* _Exercise requirements_: Select every line containing the word "config" from the material, and copy those lines.

* _Extracted information_:
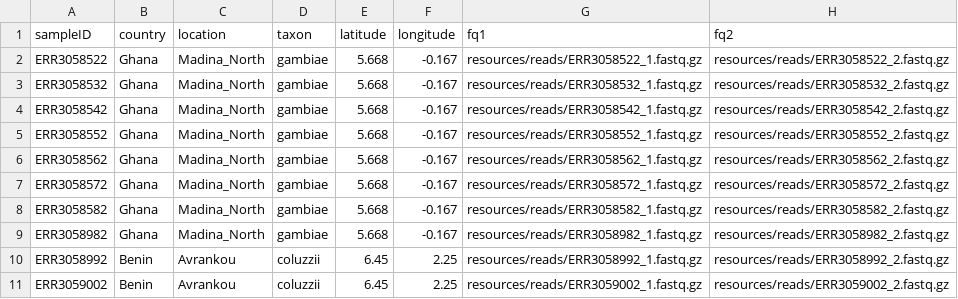
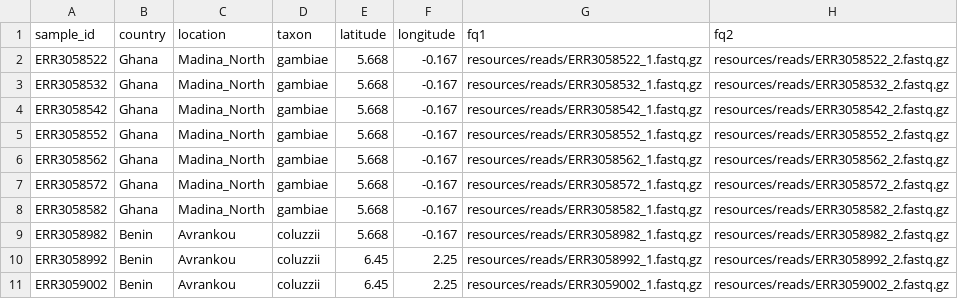
Before and after one commit to sanjaynagi/AmpSeeker, a TSV file: .test/config/metadata.tsv, drawn as a sheet.

Commit message:
change sampleID to sample_id, fix for pca in ci

```diff
--- a/.test/config/metadata.tsv
+++ b/.test/config/metadata.tsv
@@ -1,2 +1,2 @@
-sampleID	country	location	taxon	latitude	longitude	fq1	fq2
+sample_id	country	location	taxon	latitude	longitude	fq1	fq2
 ERR3058522	Ghana	Madina_North	gambiae	5.668	-0.167	resources/reads/ERR3058522_1.fastq.gz	resources/reads/ERR3058522_2.fastq.gz
@@ -8,3 +8,3 @@ ERR3058572	Ghana	Madina_North	gambiae	5.668	-0.167	resources/reads/ERR3058572_1.
 ERR3058582	Ghana	Madina_North	gambiae	5.668	-0.167	resources/reads/ERR3058582_1.fastq.gz	resources/reads/ERR3058582_2.fastq.gz
-ERR3058982	Ghana	Madina_North	gambiae	5.668	-0.167	resources/reads/ERR3058982_1.fastq.gz	resources/reads/ERR3058982_2.fastq.gz
+ERR3058982	Benin	Avrankou	coluzzii	5.668	-0.167	resources/reads/ERR3058982_1.fastq.gz	resources/reads/ERR3058982_2.fastq.gz
 ERR3058992	Benin	Avrankou	coluzzii	6.45	2.25	resources/reads/ERR3058992_1.fastq.gz	resources/reads/ERR3058992_2.fastq.gz
```
Also changed, not shown: config/example-metadata.tsv, 18 other files.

* _Reply_:
Before and after one commit to sanjaynagi/AmpSeeker, a TSV file: .test/config/metadata.tsv, drawn as a sheet.
--- a/.test/config/metadata.tsv
+++ b/.test/config/metadata.tsv
Also changed, not shown: config/example-metadata.tsv, 18 other files.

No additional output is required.